WORK REQUEST: What is needed here is every line of the records that includes "Also".

===============

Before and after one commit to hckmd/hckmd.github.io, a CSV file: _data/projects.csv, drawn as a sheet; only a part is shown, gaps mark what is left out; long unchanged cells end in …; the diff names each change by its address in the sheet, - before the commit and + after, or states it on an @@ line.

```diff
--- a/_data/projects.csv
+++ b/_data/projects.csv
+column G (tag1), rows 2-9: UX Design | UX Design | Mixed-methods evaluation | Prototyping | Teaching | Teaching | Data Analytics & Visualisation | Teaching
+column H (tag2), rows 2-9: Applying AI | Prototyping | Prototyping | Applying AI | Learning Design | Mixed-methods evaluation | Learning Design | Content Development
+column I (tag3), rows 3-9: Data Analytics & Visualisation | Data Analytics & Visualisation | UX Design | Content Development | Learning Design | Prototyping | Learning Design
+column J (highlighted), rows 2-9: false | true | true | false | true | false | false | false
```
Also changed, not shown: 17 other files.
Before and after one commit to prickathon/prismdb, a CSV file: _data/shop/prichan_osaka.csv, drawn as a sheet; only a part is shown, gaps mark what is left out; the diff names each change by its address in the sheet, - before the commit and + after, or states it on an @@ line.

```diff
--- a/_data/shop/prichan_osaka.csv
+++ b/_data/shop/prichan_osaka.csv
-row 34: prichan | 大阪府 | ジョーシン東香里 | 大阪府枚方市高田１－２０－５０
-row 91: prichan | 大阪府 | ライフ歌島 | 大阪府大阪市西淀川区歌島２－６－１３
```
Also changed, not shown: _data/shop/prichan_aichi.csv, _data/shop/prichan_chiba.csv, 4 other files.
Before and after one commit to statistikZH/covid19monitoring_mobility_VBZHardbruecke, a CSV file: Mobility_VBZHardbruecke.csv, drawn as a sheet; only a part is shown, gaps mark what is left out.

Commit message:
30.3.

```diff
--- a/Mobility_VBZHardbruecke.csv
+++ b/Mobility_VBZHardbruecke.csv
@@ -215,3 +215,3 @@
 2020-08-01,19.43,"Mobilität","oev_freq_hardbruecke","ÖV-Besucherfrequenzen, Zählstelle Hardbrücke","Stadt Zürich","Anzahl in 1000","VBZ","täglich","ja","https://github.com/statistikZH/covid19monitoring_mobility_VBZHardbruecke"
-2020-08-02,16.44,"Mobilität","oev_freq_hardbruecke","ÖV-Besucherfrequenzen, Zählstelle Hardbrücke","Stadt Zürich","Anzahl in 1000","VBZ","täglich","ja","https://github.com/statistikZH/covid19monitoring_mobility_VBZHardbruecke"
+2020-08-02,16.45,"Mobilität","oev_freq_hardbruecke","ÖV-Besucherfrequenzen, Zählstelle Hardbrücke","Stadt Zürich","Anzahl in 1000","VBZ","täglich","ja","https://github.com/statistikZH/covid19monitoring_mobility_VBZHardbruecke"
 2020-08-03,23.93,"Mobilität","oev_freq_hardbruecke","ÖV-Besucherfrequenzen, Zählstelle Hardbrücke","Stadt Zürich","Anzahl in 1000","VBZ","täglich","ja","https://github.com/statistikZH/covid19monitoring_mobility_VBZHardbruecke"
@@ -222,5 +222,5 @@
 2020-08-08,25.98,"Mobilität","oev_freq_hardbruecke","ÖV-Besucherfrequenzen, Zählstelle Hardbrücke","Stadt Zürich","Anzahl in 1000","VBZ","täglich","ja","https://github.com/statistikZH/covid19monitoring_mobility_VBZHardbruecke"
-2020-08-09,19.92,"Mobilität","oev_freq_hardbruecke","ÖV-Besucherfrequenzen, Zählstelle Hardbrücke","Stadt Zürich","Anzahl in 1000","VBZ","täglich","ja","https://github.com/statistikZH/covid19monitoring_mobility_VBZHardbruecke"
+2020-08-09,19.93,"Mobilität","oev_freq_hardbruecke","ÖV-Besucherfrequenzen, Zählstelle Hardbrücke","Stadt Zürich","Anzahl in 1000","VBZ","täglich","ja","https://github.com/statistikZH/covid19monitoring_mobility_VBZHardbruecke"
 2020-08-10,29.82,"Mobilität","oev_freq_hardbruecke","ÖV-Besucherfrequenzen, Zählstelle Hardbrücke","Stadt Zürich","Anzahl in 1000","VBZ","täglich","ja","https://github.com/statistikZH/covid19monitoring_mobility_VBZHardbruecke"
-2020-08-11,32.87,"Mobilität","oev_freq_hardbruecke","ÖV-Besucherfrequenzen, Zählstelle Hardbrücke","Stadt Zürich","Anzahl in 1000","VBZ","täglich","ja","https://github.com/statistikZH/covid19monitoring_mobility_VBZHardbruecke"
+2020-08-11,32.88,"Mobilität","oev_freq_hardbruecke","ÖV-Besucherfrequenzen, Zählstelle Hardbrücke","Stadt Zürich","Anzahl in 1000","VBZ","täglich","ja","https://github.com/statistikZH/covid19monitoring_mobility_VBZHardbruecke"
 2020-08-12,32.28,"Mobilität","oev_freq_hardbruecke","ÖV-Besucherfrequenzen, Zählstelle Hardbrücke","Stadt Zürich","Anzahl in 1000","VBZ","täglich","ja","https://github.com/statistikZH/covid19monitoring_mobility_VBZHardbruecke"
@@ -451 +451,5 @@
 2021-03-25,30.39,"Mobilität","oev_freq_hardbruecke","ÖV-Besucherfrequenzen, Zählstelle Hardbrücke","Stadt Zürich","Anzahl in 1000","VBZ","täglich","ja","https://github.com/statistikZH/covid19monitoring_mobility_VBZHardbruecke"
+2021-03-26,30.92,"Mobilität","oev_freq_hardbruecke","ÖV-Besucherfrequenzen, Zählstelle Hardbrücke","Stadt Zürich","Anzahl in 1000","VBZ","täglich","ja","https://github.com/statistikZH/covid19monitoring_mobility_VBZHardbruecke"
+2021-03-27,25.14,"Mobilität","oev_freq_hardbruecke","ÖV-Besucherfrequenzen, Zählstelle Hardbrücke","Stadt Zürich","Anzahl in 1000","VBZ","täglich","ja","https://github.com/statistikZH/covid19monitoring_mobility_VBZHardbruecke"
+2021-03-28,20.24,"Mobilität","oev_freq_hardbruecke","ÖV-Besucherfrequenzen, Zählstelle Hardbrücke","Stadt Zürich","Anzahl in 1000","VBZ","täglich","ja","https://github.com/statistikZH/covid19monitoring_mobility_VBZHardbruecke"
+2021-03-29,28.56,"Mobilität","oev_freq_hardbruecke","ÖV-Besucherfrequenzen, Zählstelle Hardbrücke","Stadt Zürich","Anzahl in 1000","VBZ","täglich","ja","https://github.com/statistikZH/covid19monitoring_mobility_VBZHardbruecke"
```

===============

SOLUTION:
Also changed, not shown: 17 other files.
Also changed, not shown: _data/shop/prichan_aichi.csv, _data/shop/prichan_chiba.csv, 4 other files.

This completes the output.